WORK ITEM -
In the entries below, count every line with the word "that". Return only the count.

(Detected change data)

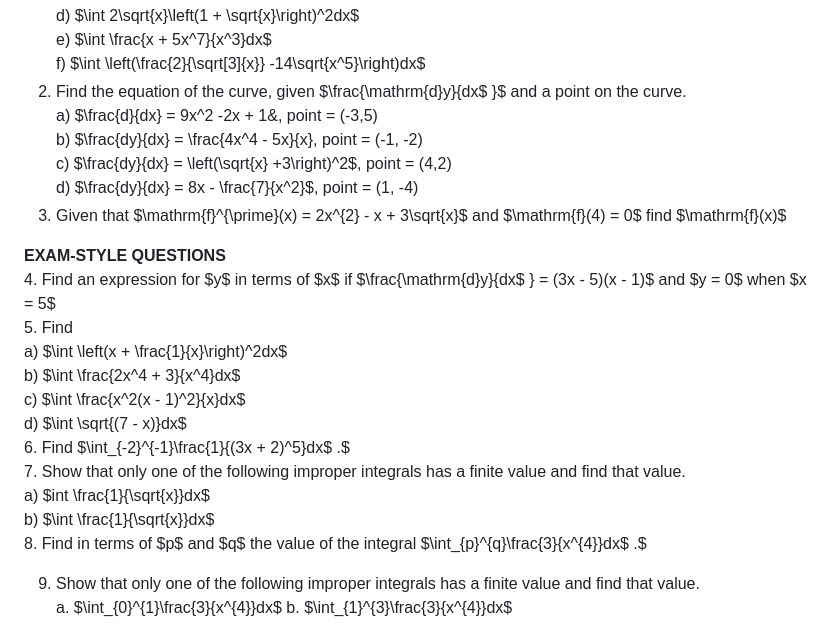
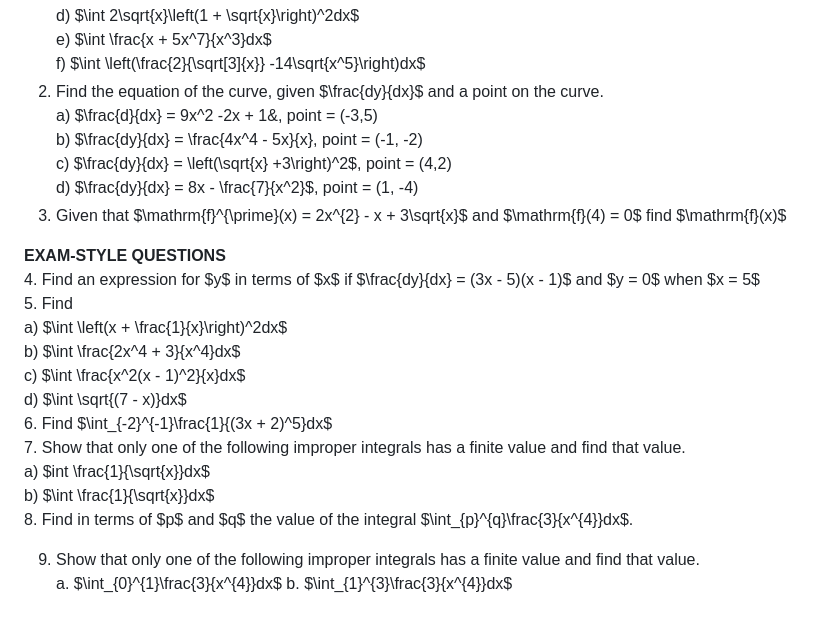
Before and after one commit to IkhwanFisika/if70, a Markdown page: les/cie_pm_integration1.md, the part around the change. Drawn GitHub-style.

```diff
--- a/les/cie_pm_integration1.md
+++ b/les/cie_pm_integration1.md
@@ -1626,7 +1626,7 @@ c) $\int (6 - x)^2dx$
 d) $\int 2\sqrt{x}\left(1 + \sqrt{x}\right)^2dx$
 e) $\int \frac{x + 5x^7}{x^3}dx$
 f) $\int \left(\frac{2}{\sqrt[3]{x}} -14\sqrt{x^5}\right)dx$
-2. Find the equation of the curve, given $\frac{\mathrm{d}y}{dx$  }$ and a point on the curve.
+2. Find the equation of the curve, given $\frac{dy}{dx}$ and a point on the curve.
 a) $\frac{d}{dx} = 9x^2 -2x + 1&, point = (-3,5)
 b) $\frac{dy}{dx} = \frac{4x^4 - 5x}{x}, point = (-1, -2)
 c) $\frac{dy}{dx} = \left(\sqrt{x} +3\right)^2$, point = (4,2)
@@ -1634,17 +1634,17 @@ d) $\frac{dy}{dx} = 8x - \frac{7}{x^2}$,  point = (1, -4)
 3. Given that $\mathrm{f}^{\prime}(x) = 2x^{2} - x + 3\sqrt{x}$ and $\mathrm{f}(4) = 0$ find $\mathrm{f}(x)$
 
 **EXAM-STYLE QUESTIONS**
-4. Find an expression for $y$ in terms of $x$ if $\frac{\mathrm{d}y}{dx$  } = (3x - 5)(x - 1)$ and $y = 0$ when $x = 5$
+4. Find an expression for $y$ in terms of $x$ if $\frac{dy}{dx} = (3x - 5)(x - 1)$ and $y = 0$ when $x = 5$
 5. Find
 a) $\int \left(x + \frac{1}{x}\right)^2dx$
 b) $\int \frac{2x^4 + 3}{x^4}dx$
 c) $\int \frac{x^2(x - 1)^2}{x}dx$
 d) $\int \sqrt{(7 - x)}dx$
-6. Find $\int_{-2}^{-1}\frac{1}{(3x + 2)^5}dx$  .$
+6. Find $\int_{-2}^{-1}\frac{1}{(3x + 2)^5}dx$
 7. Show that only one of the following improper integrals has a finite value and find that value.
 a) $int \frac{1}{\sqrt{x}}dx$
 b) $\int \frac{1}{\sqrt{x}}dx$
-8. Find in terms of $p$ and $q$ the value of the integral $\int_{p}^{q}\frac{3}{x^{4}}dx$  .$
+8. Find in terms of $p$ and $q$ the value of the integral $\int_{p}^{q}\frac{3}{x^{4}}dx$.
 
 9. Show that only one of the following improper integrals has a finite value and find that value.
 a. $\int_{0}^{1}\frac{3}{x^{4}}dx$
```
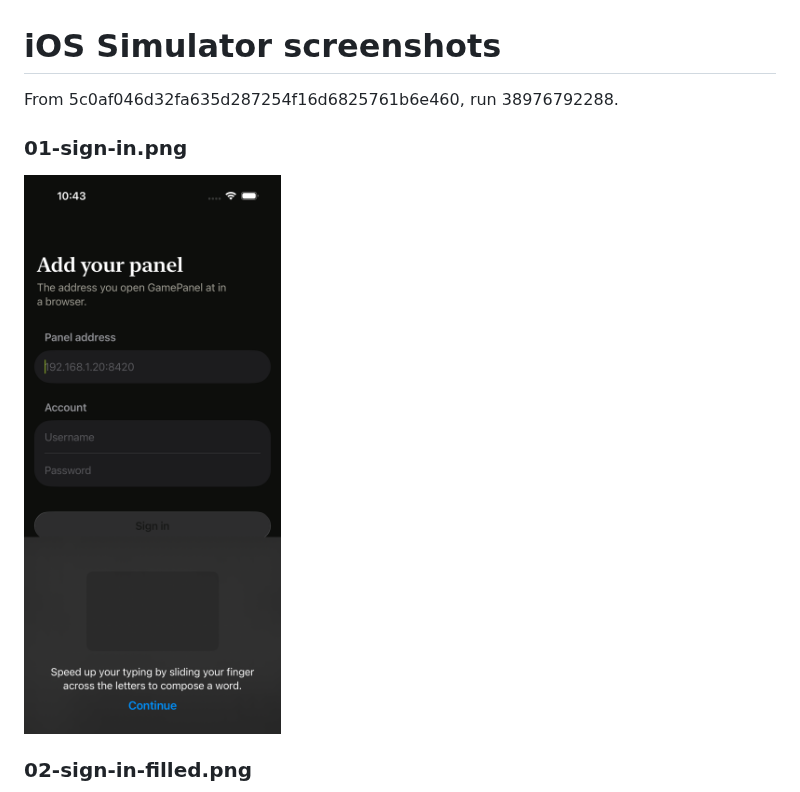
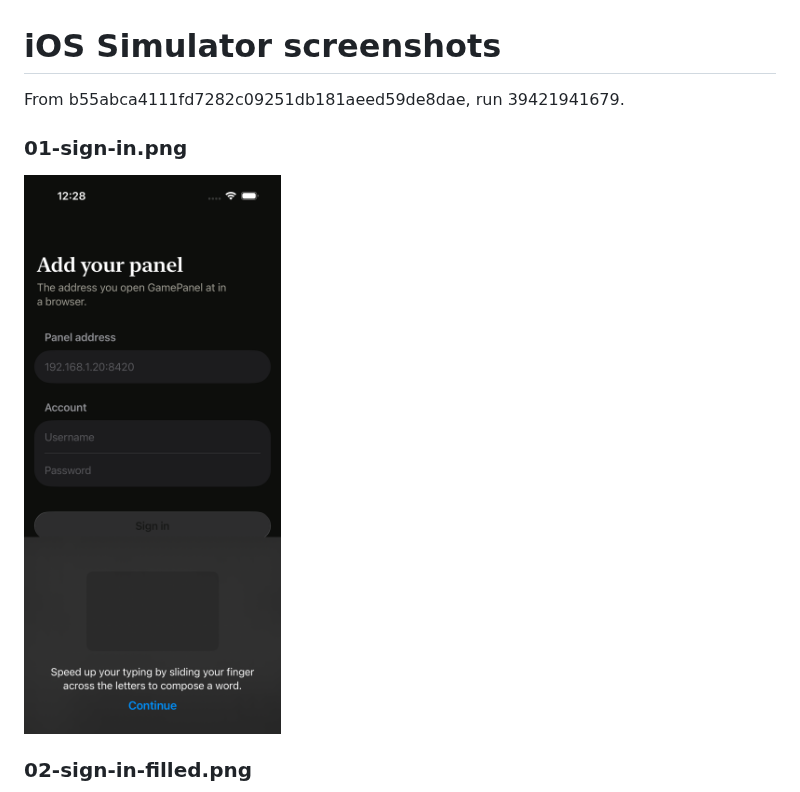
Before and after one commit to jebster33/gamepanel, a Markdown page: README.md, the part around the change. Rendered like a GitHub page; pictures changed too: 01-sign-in.png.

Commit message:
Screenshots from run 39421941679

```diff
--- a/README.md
+++ b/README.md
@@ -1,6 +1,6 @@
 # iOS Simulator screenshots
 
-From 5c0af046d32fa635d287254f16d6825761b6e460, run 38976792288.
+From b55abca4111fd7282c09251db181aeed59de8dae, run 39421941679.
 
 ### 01-sign-in.png
 ![01-sign-in.png](01-sign-in.png)
```
Also changed, not shown: 02-sign-in-filled.png, 03-servers.png, 04-server-console.png, 05-alerts.png, 06-settings.png.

EXPECTED ANSWER -
3